"Hot tub love, come join me in the jets/Hot tub love, let's make it a duet."

The album mood changes instantly from "Sudden Sorrow" to wet-and-wild fun in this sonic splash about really hot love. "Hot tub love, I miss you when you're gone/Hot tub love, the meter is still on/So crawl back in, and let the fun begin, with your hot tub love."


Ships pass in the night and trains pass in vain, with barely time for fledgling flirtations to form ("You were gone just as fast as when you came"). But a glimpse of a girl with hat and gloves and bonnet on - looking "sweet in the gentle London rain" - is enough to fill the narrator with regret:

You were passing on a train that was stopped for a moment in the dark
Just long enough for that face to break my heart (doesn't it figure?)

I love the opening train sound effects, as well as the delightful nod to the Beach Boys at the end of the middle passage that recalls their acapella chorale showpiece "Our Prayer." It's only a snippet, but it's yet another reminder of Brian Wilson's pervasive influence on RP's songwriting. Paul Westerberg never travels far without a little Big Star; Randall never leaves ground without his Pet Sounds.
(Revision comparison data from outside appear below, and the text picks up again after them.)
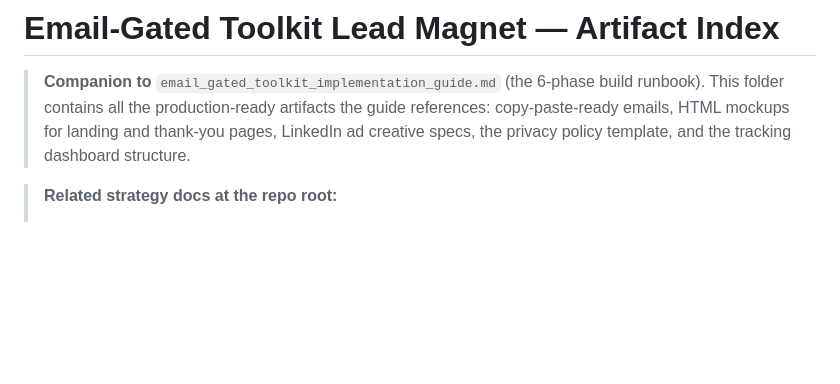
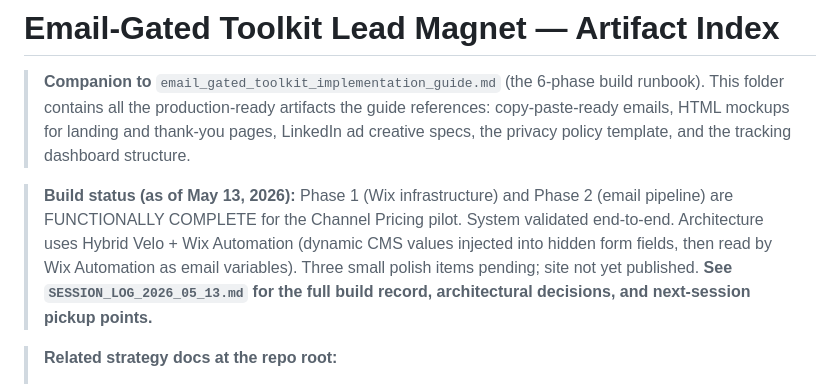
Before and after one commit to crispjb-ui/pbs-content, a Markdown page: email_gated_toolkit/README.md, the part around one of its changes. Drawn GitHub-style; blank space fills up the shorter version.

```diff
--- a/email_gated_toolkit/README.md
+++ b/email_gated_toolkit/README.md
@@ -1,6 +1,8 @@
 # Email-Gated Toolkit Lead Magnet — Artifact Index
 
 > **Companion to** `email_gated_toolkit_implementation_guide.md` (the 6-phase build runbook). This folder contains all the production-ready artifacts the guide references: copy-paste-ready emails, HTML mockups for landing and thank-you pages, LinkedIn ad creative specs, the privacy policy template, and the tracking dashboard structure.
+
+> **Build status (as of May 13, 2026):** Phase 1 (Wix infrastructure) and Phase 2 (email pipeline) are FUNCTIONALLY COMPLETE for the Channel Pricing pilot. System validated end-to-end. Architecture uses Hybrid Velo + Wix Automation (dynamic CMS values injected into hidden form fields, then read by Wix Automation as email variables). Three small polish items pending; site not yet published. **See `SESSION_LOG_2026_05_13.md` for the full build record, architectural decisions, and next-session pickup points.**
 
 > **Related strategy docs at the repo root:**
 > - `email_gated_toolkit_implementation_guide.md` — the 6-phase build runbook (now uses dynamic-page architecture per `Phase 1`)
```
Also changed, not shown: other parts of email_gated_toolkit/README.md (+1 -1 lines), email_gated_toolkit/SESSION_LOG_2026_05_13.md (added, +223 -0 lines).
"I'll take you where the stars light your hair
It's almost time - we're almost there, on Planet Love."

This dreamy ballad closes the album of a leisurely, lilting note and sort of reminds me of Santo and Johnny's "Sleep Walk" (which was famously covered by another of Randall's favorite '60s artists, The Ventures) as crooned (with an occasional hiccup) in his best emo-Elvis P. voice. It's meant to sound corny with the ice-rink organs and such, but I find it charming as Randall sings of love taking flight at the speed of light before reaching the final destination: "We'll crash, we'll burn, we'll land on Planet Love."

*** Final Thoughts ***
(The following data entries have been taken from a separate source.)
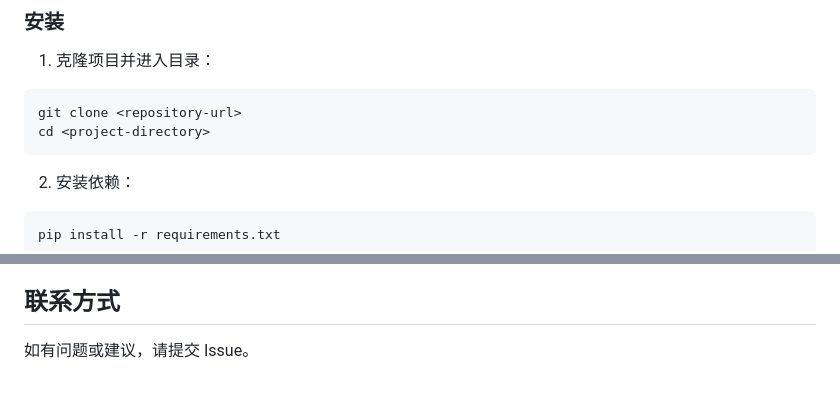
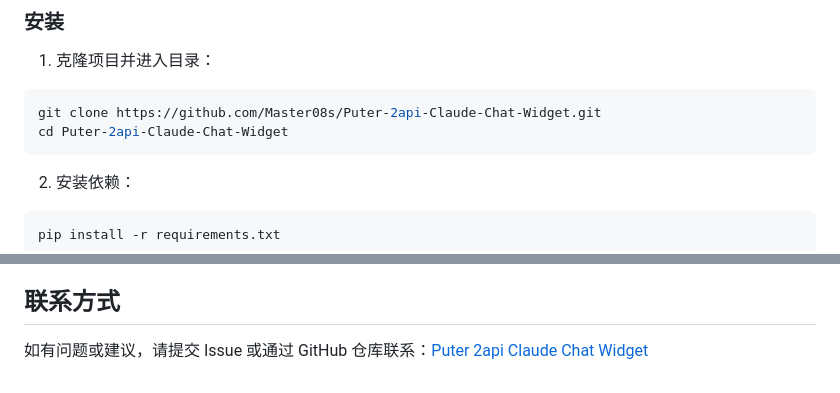
Before and after one commit to kpastriu/Puter-2api-Claude-Chat-Widget, a Markdown page: README.md, 2 parts joined by grey strips. GitHub-like rendering.

````diff
--- a/README.md
+++ b/README.md
@@ -25,8 +25,8 @@
 1. 克隆项目并进入目录：
 
 ```bash
-git clone <repository-url>
-cd <project-directory>
+git clone https://github.com/Master08s/Puter-2api-Claude-Chat-Widget.git
+cd Puter-2api-Claude-Chat-Widget
 ```
 
 2. 安装依赖：
@@ -167,4 +167,4 @@ A: 支持所有现代浏览器，包括 Chrome、Firefox、Safari、Edge 的最
 
 ## 联系方式
 
-如有问题或建议，请提交 Issue。
+如有问题或建议，请提交 Issue 或通过 GitHub 仓库联系：[Puter 2api Claude Chat Widget](https://github.com/Master08s/Puter-2api-Claude-Chat-Widget)
````
Also changed, not shown: other parts of README.md (+1 -1 lines).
This is easily the best new music I've heard all year, with more melodic hooks and catchy choruses in one album than some songwriters manage in their whole careers. It's also one of the greatest feel-good discs you could ever pop into your CD player and immediately feel like you're walking on sunshine. It's already taken the edge off my normal road rage during the morning commute downtown to work. Lennon & McCartney...Bacharach-David...Elvis Costello...Brian Wilson...Bob Dylan...Graham Gouldman...Ray Davies...Todd Rundgren...Dee Dee Ramone...Randall Peck. Yes, that's right - I mention him in the same breath because he can take his rightful place alongside these legends as a fellow popsmith extraordinaire. I'm not kidding. In my musical wonderland, he goes toe to toe with the heavyweights and more than holds his own.
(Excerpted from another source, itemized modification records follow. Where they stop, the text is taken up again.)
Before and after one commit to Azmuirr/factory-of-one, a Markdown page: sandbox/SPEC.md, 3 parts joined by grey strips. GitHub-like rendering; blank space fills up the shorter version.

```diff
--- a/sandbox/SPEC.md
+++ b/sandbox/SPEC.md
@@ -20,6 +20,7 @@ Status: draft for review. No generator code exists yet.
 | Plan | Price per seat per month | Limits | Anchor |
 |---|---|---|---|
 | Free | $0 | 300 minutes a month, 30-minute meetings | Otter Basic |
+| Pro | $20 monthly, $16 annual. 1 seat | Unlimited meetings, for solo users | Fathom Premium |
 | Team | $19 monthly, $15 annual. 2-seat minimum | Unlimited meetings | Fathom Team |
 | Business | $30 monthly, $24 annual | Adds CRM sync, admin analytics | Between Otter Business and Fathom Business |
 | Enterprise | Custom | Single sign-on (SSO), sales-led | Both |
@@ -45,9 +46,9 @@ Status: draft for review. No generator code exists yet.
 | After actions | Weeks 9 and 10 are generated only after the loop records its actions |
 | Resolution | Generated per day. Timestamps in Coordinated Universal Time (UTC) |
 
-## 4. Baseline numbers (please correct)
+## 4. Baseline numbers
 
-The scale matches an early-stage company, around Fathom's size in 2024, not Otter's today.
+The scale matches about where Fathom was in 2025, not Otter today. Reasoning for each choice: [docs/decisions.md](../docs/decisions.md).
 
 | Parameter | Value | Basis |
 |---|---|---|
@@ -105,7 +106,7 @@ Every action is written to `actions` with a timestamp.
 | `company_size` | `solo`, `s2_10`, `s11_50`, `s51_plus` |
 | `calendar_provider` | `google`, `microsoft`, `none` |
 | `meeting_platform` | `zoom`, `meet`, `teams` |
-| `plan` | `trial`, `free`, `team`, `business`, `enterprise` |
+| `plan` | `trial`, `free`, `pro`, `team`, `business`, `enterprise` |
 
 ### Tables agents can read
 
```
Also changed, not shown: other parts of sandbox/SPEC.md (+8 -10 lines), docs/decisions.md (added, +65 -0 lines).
And yet I wonder how many people will ever hear his back catalog. He's so modest about his talent that Randall reminds me of those non-traditional "outsider" artists whose work is only discovered after the fact when it's displayed at the American Visionary Art Museum. You know - the unheralded artist who works a day job and comes home at night to create a secret cache of awe-inspiring works that remain unseen by the public until he dies and the landlady cleans out his room and donates them to a museum. So too does Randall create these recordings that are only known to a select few cadre of friends and associates. But that seems to be just fine by him. He loves making music and these songs are like his day journal, his diary, an audio scrapbook of who he was and what he was thinking at a certain point in his life.

Back in the Boatniks days, our "Ahoy Maties" press kit said this about Randall: "Randy's been happy lately...The happiest day of his life just might be tomorrow." Going by the sounds on Get Ready To Boink with the Boynks, it looks like that day is here - and how!

Labels: , , , , ,


Blogger Kaylee said...

In keeping with the fashion of Versace there is the irresistible perfume. Precious fragrance creations, the temptation to give in willingly.
Kaylees Bridal

5:22 AM  
Anonymous Anonymous said...

Get Ready to Boynk With the Boynks is my favorite Randall Peck album. "Daddy I Wrecked the Car" sounds destined for Shindig -- assuming scientists would hurry up on time-travel. My favorite song on the album is "Girl in the Window," which, in addition to perfectly capturing that '66 swinging pop aesthetic, makes me smile with the added irony that the organ riff is so very reminiscent of Mr. Pecks arch-nemeses: the Doors.
-A. Warren Duvall

3:56 AM  

Post a Comment

<< Home